**DATA TO EXAMINE:**
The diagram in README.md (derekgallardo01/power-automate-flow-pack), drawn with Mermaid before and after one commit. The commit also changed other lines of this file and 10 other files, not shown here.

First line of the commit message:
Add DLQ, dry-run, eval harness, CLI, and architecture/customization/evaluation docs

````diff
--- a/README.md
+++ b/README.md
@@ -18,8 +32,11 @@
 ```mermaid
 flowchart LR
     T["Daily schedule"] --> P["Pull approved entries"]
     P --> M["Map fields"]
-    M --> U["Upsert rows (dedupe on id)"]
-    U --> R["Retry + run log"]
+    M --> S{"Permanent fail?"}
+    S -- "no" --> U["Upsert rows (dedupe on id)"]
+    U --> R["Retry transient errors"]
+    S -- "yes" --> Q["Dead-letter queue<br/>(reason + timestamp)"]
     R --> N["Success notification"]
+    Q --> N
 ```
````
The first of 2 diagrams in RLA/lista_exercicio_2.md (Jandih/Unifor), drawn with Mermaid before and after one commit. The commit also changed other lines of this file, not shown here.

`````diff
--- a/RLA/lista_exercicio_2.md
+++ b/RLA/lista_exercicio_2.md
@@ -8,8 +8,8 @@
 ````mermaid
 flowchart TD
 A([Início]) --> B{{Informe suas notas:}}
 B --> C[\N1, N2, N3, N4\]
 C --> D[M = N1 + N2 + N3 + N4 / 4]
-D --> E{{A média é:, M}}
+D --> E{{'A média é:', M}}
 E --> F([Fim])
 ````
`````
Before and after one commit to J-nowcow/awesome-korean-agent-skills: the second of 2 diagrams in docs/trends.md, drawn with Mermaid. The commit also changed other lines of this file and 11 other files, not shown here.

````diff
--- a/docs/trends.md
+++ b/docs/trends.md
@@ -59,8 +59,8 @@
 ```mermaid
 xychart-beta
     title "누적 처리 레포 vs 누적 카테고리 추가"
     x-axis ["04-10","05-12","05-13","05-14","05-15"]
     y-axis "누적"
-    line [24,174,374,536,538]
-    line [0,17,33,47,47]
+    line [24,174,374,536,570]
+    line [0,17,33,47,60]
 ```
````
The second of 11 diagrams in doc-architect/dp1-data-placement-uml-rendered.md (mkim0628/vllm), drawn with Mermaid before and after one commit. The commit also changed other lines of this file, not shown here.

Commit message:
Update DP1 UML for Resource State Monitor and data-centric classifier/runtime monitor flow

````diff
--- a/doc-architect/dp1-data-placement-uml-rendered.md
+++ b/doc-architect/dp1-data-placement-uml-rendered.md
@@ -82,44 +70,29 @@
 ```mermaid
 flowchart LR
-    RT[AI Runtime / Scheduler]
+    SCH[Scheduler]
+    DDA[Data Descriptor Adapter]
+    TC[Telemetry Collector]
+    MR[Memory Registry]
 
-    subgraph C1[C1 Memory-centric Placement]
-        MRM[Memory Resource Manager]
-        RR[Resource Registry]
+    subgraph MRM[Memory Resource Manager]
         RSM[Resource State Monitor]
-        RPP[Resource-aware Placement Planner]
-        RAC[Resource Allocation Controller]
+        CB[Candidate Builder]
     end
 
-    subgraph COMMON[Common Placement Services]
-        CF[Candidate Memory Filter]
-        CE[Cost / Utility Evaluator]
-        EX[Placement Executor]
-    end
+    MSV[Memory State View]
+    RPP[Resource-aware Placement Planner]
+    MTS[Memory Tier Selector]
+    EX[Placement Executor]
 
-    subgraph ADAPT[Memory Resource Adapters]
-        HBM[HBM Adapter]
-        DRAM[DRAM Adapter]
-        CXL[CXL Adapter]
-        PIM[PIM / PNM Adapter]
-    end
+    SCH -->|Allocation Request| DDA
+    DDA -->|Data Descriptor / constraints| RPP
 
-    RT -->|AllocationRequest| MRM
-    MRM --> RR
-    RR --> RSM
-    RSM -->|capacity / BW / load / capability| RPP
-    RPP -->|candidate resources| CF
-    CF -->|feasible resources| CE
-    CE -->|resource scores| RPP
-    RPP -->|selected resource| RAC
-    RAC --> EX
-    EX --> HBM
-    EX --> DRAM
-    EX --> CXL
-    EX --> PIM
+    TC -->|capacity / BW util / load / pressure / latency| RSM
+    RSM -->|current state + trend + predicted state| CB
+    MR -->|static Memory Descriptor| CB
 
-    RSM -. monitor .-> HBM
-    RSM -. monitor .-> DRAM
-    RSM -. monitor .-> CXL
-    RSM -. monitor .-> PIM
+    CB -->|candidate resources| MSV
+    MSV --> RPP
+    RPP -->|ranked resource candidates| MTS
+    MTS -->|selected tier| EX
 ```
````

**TASK DIRECTIONS:** Above are some lines. Repeat exactly, and only, those from the line that has "RSM[Resource State Monitor]" through the line that has "MSV[Memory State View]".

**RESULT:**
         RSM[Resource State Monitor]
-        RPP[Resource-aware Placement Planner]
-        RAC[Resource Allocation Controller]
+        CB[Candidate Builder]
     end
 
-    subgraph COMMON[Common Placement Services]
-        CF[Candidate Memory Filter]
-        CE[Cost / Utility Evaluator]
-        EX[Placement Executor]
-    end
+    MSV[Memory State View]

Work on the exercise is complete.